A rule change will end a ban on people living with HIV working as pilots.
The UK Civil Aviation Authority confirmed it would be making changes today, after a Glasgow man, Anthony, was last month told he could not become a pilot because he is HIV positive.
His case was personally taken up by Scotland’s First Minister Nicola Sturgeon, who sent a letter to the CAA asking about the archaic policy, which dates back to the AIDS crisis.
The body, which oversees and regulates all aspects of civil aviation in the United Kingdom, said in a statement today that it would reform its policies, while pushing for change to international regulations.
Under the changes, the body will stop refusing to grant any medical licenses to people with HIV.
Instead, people with HIV will be eligible to recieve a certificate that allows them to fly, but restricts them to multi-pilot operations until international change can be secured.
The body says it is the furthest it can go until the European Aviation Safety Agency reforms its rules.
Anthony, who had been offered a place on an EasyJet training course, said he was “overwhelmed, shocked, elated and humbled” by the news.
He now hopes to take up his place on the course as soon as possible.
Andrew Haines, CAA Chief Executive said: “The UK Civil Aviation Authority is committed to being one of the most progressive aviation authorities in the world.
“We have often led aviation regulatory changes that have enabled pilots with medical conditions to keep flying, most recently in our ground-breaking work on insulin-treated diabetes.
“We have also been responsible for writing international guidelines on pilots living with HIV and have been promoting the need for changes to the current regulations in relation to the restrictions applicable to pilots with certain medical conditions, including HIV.
“Medical certification regulations for pilots are set at the European level, and there are a number of medical conditions that prevent a pilot from obtaining the initial Class 1 medical certificate that is required to obtain a commercial pilot’s licence.
“This is because of the degree of risk that their condition might suddenly or subtly render them incapable of safely operating an aircraft.”
He added: “In relation to HIV, we recognise that significant progress has been made in recent years in the management of HIV infections and we support a rule change in this area, where medical evidence shows that it is safe to do so.
“We have made representations to EASA, which is the governing body responsible for medical standards, and asked them to undertake the necessary rulemaking activity and associated research without delay, that we hope will lead to a permanent change to the current regulations.
“We recognise that this research will take time and we will continue to offer our full support to this work in any way we can.
“In the meantime, the CAA will issue initial class 1 medical certificates with a restriction to multi-pilot operations to applicants wishing to become commercial pilots, subject to the applicants passing their Class 1 medical assessment.”

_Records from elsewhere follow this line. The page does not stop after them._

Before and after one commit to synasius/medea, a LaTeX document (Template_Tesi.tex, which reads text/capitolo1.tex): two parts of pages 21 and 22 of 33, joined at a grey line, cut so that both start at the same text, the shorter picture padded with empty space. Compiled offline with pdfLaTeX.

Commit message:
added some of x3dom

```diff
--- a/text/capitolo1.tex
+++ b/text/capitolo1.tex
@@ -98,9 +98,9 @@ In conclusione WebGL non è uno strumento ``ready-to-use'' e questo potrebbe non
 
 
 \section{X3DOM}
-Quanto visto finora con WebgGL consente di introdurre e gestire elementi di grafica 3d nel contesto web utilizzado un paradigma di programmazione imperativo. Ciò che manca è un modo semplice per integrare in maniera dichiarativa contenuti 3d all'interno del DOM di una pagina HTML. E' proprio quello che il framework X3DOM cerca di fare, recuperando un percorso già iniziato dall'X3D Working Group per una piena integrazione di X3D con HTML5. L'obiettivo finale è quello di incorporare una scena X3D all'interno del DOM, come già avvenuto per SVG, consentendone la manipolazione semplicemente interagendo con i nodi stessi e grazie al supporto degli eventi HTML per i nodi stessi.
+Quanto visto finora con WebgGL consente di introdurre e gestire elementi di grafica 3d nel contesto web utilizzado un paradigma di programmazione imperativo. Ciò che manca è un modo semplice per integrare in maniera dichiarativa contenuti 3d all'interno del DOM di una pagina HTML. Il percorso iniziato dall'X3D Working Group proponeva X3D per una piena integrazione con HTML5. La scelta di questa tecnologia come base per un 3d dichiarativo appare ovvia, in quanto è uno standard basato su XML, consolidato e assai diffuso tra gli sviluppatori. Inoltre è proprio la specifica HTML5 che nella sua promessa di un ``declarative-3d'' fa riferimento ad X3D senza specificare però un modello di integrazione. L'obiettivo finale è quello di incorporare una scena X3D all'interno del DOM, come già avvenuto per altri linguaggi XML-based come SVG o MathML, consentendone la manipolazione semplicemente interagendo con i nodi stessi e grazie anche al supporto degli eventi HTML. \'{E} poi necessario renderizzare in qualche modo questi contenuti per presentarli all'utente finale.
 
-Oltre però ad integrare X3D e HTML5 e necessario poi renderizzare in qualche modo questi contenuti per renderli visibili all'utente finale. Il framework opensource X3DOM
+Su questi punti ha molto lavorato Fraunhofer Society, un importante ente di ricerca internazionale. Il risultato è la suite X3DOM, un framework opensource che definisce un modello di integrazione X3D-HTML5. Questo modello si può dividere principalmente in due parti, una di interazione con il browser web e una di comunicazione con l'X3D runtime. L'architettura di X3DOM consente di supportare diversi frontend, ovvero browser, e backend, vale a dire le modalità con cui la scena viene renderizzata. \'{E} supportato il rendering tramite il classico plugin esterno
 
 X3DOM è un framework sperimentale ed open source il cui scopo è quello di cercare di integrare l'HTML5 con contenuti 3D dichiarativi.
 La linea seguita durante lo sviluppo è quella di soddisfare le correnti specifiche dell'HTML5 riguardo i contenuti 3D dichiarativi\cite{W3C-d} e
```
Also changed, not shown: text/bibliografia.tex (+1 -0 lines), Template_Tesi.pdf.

He added: “Ultimately, we hope the work we are currently doing will mean that people living with HIV will be able to train and work as commercial pilots without any restrictions in the future.”
Nathan Sparling, Head of Policy and Campaigning at HIV Scotland, said: “We are extremely pleased that the Civil Aviation Authority has recognised that the current rules and medical evidence in relation to HIV are outdated, and that they have announced that they will issue the relevant Class 1 Medical Certificates with a restriction as a temporary measure until the European Regulations are permanently changed.
“This is a massive win for people living with HIV who want to become pilots. It is because Anthony came forward with his story that the CAA is now taking a more sensible and realistic approach.
“The decision brings the UK’s aviation policy up to date with medical evidence that recognises the important advances in treatment for HIV, whilst maintaining the same high level of safety you can expect for air travel.
“We welcome the move that provides an immediate temporary solution whilst the necessary work is completed to ensure a permanent rule change.
“HIV Scotland has been proud to work with Anthony in this campaign, and we appreciate the support of everyone who got involved.
“We look forward to continuing to work with everyone concerned to ensure that people living with HIV who want to become pilots can pursue their dreams.”